» **Problem requirements**: Give back every record exactly, images excluded.
..............................
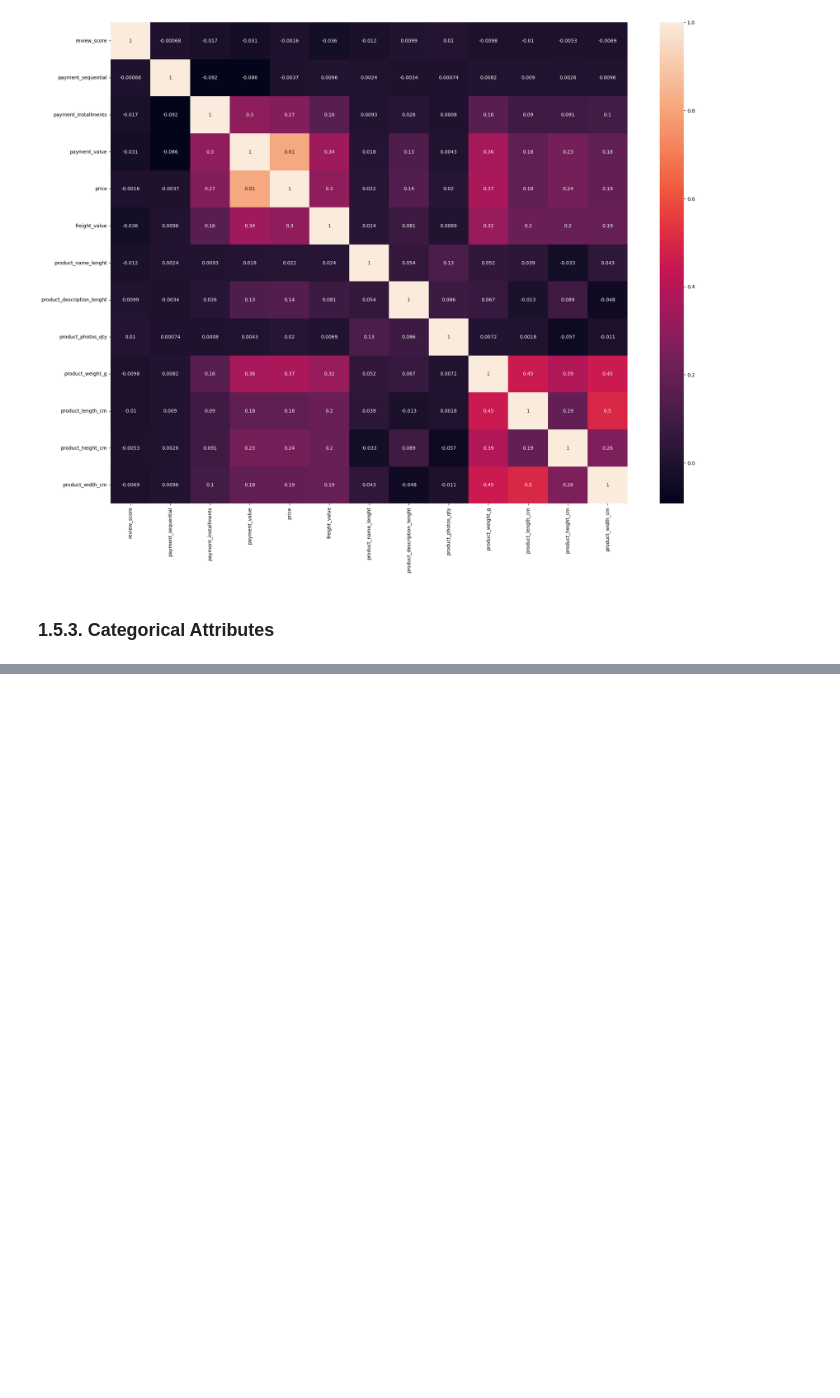
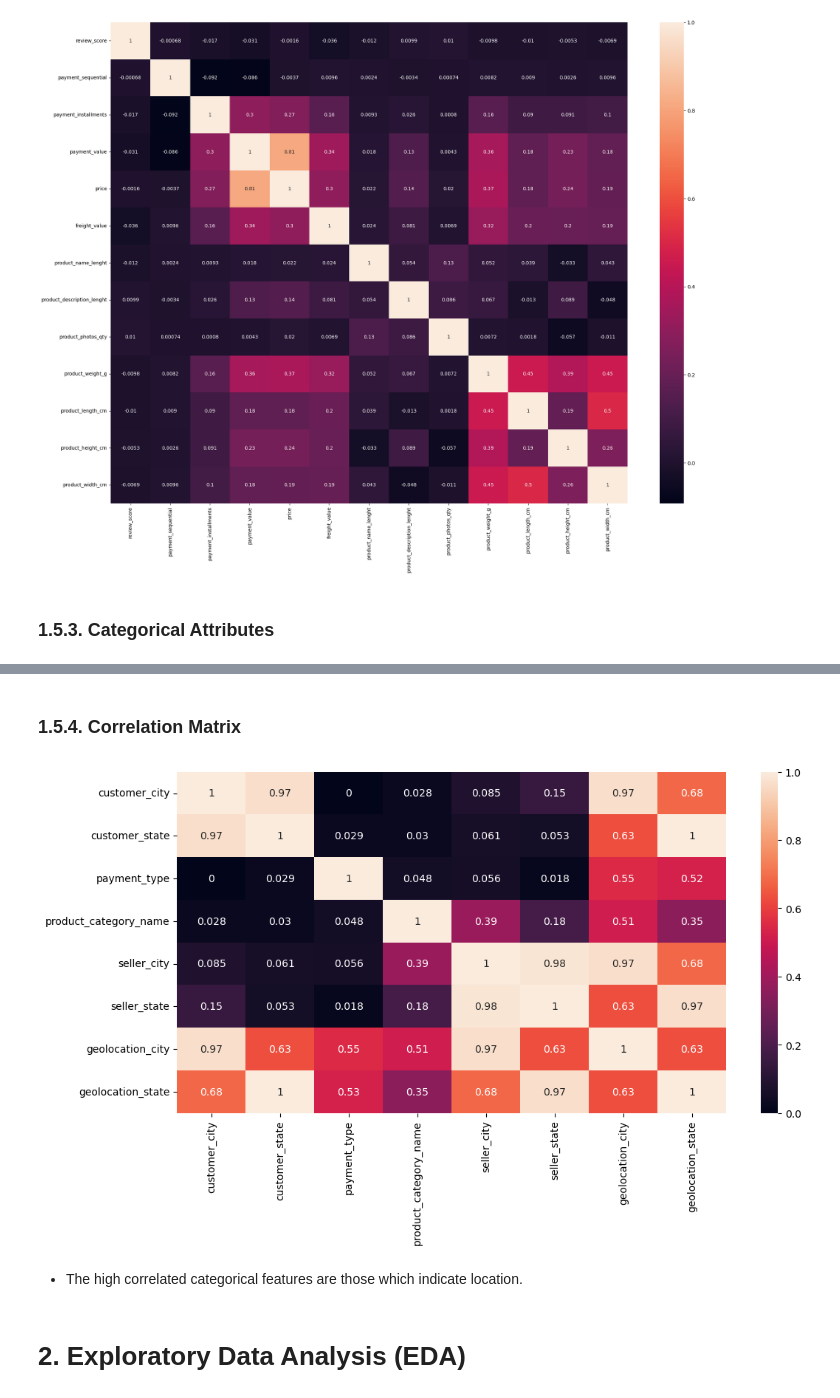
Before and after one commit to lucasquemelli/customer_satisfaction_prediction, a Jupyter notebook: customer_satisfaction_prediction.ipynb, the cells around one changed output, grey strips where cells are left out. Saved outputs shown, nothing was run; the diff lists cells and outputs as text; code cells hidden in the pictures; blank space fills up the shorter version.

```diff
--- a/customer_satisfaction_prediction.ipynb
+++ b/customer_satisfaction_prediction.ipynb
@@ -556,7 +556,7 @@ num_attributes = df1.drop(columns=["customer_zip_code_prefix", "order_item_id",
                                    "geolocation_zip_code_prefix", "geolocation_lat", "geolocation_lng"]).\
                  select_dtypes(include=['int32', 'int64', 'float32', 'float64'])
 cat_attributes = df1.drop(columns=["customer_id", "customer_unique_id", "order_id", "review_id", "product_id",
-                                   "seller_id"]).\
+                                   "seller_id", "order_status", "review_comment_title", "review_comment_message"]).\
                  select_dtypes(include=['object', 'category'])
 # %% [markdown]
 ### 1.5.1. Numerical Attributes
@@ -943,0 +968,32 @@ sns.heatmap(num_attributes.corr(method="kendall"), annot=True);
+# %% [markdown]
+### 1.5.4. Correlation Matrix
+# %%
+cat_attributes_list = cat_attributes.columns.tolist()
+
+corr_dict = {}
+for i in range( len (cat_attributes_list)):
+    corr_list = []
+    for j in range(len( cat_attributes_list)):
+        ref = cat_attributes_list[i]
+        feat = cat_attributes_list[j]
+
+        # correlation
+        corr = cramers_v(cat_attributes[ref], cat_attributes[feat])
+
+        # append a list
+        corr_list.append(corr)
+
+    # append a correlation list for each ref attribute
+    corr_dict[ref] = corr_list
+# %%
+plt.figure(figsize =(12,6))
+
+d = pd.DataFrame(corr_dict)
+d = d.set_index(d.columns)
+sns.heatmap(d, annot=True);
+# %% [output]
+[figure, added]
+# %% [markdown]
+- The high correlated categorical features are those which indicate location.
+# %% [markdown]
+# 2. Exploratory Data Analysis (EDA)
```
Also changed, not shown: parts of 17 cells of this notebook.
..............................
» **Task output**:
Before and after one commit to lucasquemelli/customer_satisfaction_prediction, a Jupyter notebook: customer_satisfaction_prediction.ipynb, the cells around one changed output, grey strips where cells are left out. Saved outputs shown, nothing was run; the diff lists cells and outputs as text; code cells hidden in the pictures; blank space fills up the shorter version.

```diff
--- a/customer_satisfaction_prediction.ipynb
+++ b/customer_satisfaction_prediction.ipynb
@@ -556,7 +556,7 @@ num_attributes = df1.drop(columns=["customer_zip_code_prefix", "order_item_id",
                                    "geolocation_zip_code_prefix", "geolocation_lat", "geolocation_lng"]).\
                  select_dtypes(include=['int32', 'int64', 'float32', 'float64'])
 cat_attributes = df1.drop(columns=["customer_id", "customer_unique_id", "order_id", "review_id", "product_id",
-                                   "seller_id"]).\
+                                   "seller_id", "order_status", "review_comment_title", "review_comment_message"]).\
                  select_dtypes(include=['object', 'category'])
 # %% [markdown]
 ### 1.5.1. Numerical Attributes
@@ -943,0 +968,32 @@ sns.heatmap(num_attributes.corr(method="kendall"), annot=True);
+# %% [markdown]
+### 1.5.4. Correlation Matrix
+# %%
+cat_attributes_list = cat_attributes.columns.tolist()
+
+corr_dict = {}
+for i in range( len (cat_attributes_list)):
+    corr_list = []
+    for j in range(len( cat_attributes_list)):
+        ref = cat_attributes_list[i]
+        feat = cat_attributes_list[j]
+
+        # correlation
+        corr = cramers_v(cat_attributes[ref], cat_attributes[feat])
+
+        # append a list
+        corr_list.append(corr)
+
+    # append a correlation list for each ref attribute
+    corr_dict[ref] = corr_list
+# %%
+plt.figure(figsize =(12,6))
+
+d = pd.DataFrame(corr_dict)
+d = d.set_index(d.columns)
+sns.heatmap(d, annot=True);
+# %% [output]
+[figure, added]
+# %% [markdown]
+- The high correlated categorical features are those which indicate location.
+# %% [markdown]
+# 2. Exploratory Data Analysis (EDA)
```
Also changed, not shown: parts of 17 cells of this notebook.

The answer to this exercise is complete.